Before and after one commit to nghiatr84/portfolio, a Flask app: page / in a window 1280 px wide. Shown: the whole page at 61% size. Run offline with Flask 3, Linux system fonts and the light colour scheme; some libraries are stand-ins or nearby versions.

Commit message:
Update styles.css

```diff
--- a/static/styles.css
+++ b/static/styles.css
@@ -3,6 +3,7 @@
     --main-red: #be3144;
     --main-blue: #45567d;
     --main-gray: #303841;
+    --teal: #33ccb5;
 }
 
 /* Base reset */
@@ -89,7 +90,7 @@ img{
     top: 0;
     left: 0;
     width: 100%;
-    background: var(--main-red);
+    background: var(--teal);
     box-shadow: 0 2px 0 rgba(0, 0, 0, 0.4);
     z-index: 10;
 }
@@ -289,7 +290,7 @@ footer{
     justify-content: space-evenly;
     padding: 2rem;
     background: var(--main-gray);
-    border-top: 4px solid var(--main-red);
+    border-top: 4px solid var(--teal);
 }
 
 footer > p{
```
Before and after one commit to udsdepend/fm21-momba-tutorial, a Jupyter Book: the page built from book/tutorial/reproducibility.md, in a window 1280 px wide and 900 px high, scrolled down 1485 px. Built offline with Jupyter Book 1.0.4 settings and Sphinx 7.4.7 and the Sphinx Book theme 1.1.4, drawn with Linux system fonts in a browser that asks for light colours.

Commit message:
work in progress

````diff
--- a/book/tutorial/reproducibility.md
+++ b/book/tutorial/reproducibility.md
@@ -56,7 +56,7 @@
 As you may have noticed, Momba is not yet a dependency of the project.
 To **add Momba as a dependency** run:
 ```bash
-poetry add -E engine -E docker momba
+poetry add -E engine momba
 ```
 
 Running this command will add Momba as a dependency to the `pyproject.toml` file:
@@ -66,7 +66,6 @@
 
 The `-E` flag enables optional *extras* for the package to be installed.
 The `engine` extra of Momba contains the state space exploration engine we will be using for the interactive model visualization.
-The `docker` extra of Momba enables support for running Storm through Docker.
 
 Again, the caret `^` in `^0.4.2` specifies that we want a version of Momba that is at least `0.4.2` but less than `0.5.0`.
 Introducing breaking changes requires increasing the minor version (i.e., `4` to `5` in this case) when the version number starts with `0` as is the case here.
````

■ **Problem description**: Copy out the entries. Change nothing.

■ **Response below**:
Before and after one commit to nghiatr84/portfolio, a Flask app: page / in a window 1280 px wide. Shown: the whole page at 61% size. Run offline with Flask 3, Linux system fonts and the light colour scheme; some libraries are stand-ins or nearby versions.

Commit message:
Update styles.css

```diff
--- a/static/styles.css
+++ b/static/styles.css
@@ -3,6 +3,7 @@
     --main-red: #be3144;
     --main-blue: #45567d;
     --main-gray: #303841;
+    --teal: #33ccb5;
 }
 
 /* Base reset */
@@ -89,7 +90,7 @@ img{
     top: 0;
     left: 0;
     width: 100%;
-    background: var(--main-red);
+    background: var(--teal);
     box-shadow: 0 2px 0 rgba(0, 0, 0, 0.4);
     z-index: 10;
 }
@@ -289,7 +290,7 @@ footer{
     justify-content: space-evenly;
     padding: 2rem;
     background: var(--main-gray);
-    border-top: 4px solid var(--main-red);
+    border-top: 4px solid var(--teal);
 }
 
 footer > p{
```
Before and after one commit to udsdepend/fm21-momba-tutorial, a Jupyter Book: the page built from book/tutorial/reproducibility.md, in a window 1280 px wide and 900 px high, scrolled down 1485 px. Built offline with Jupyter Book 1.0.4 settings and Sphinx 7.4.7 and the Sphinx Book theme 1.1.4, drawn with Linux system fonts in a browser that asks for light colours.

Commit message:
work in progress

````diff
--- a/book/tutorial/reproducibility.md
+++ b/book/tutorial/reproducibility.md
@@ -56,7 +56,7 @@
 As you may have noticed, Momba is not yet a dependency of the project.
 To **add Momba as a dependency** run:
 ```bash
-poetry add -E engine -E docker momba
+poetry add -E engine momba
 ```
 
 Running this command will add Momba as a dependency to the `pyproject.toml` file:
@@ -66,7 +66,6 @@
 
 The `-E` flag enables optional *extras* for the package to be installed.
 The `engine` extra of Momba contains the state space exploration engine we will be using for the interactive model visualization.
-The `docker` extra of Momba enables support for running Storm through Docker.
 
 Again, the caret `^` in `^0.4.2` specifies that we want a version of Momba that is at least `0.4.2` but less than `0.5.0`.
 Introducing breaking changes requires increasing the minor version (i.e., `4` to `5` in this case) when the version number starts with `0` as is the case here.
````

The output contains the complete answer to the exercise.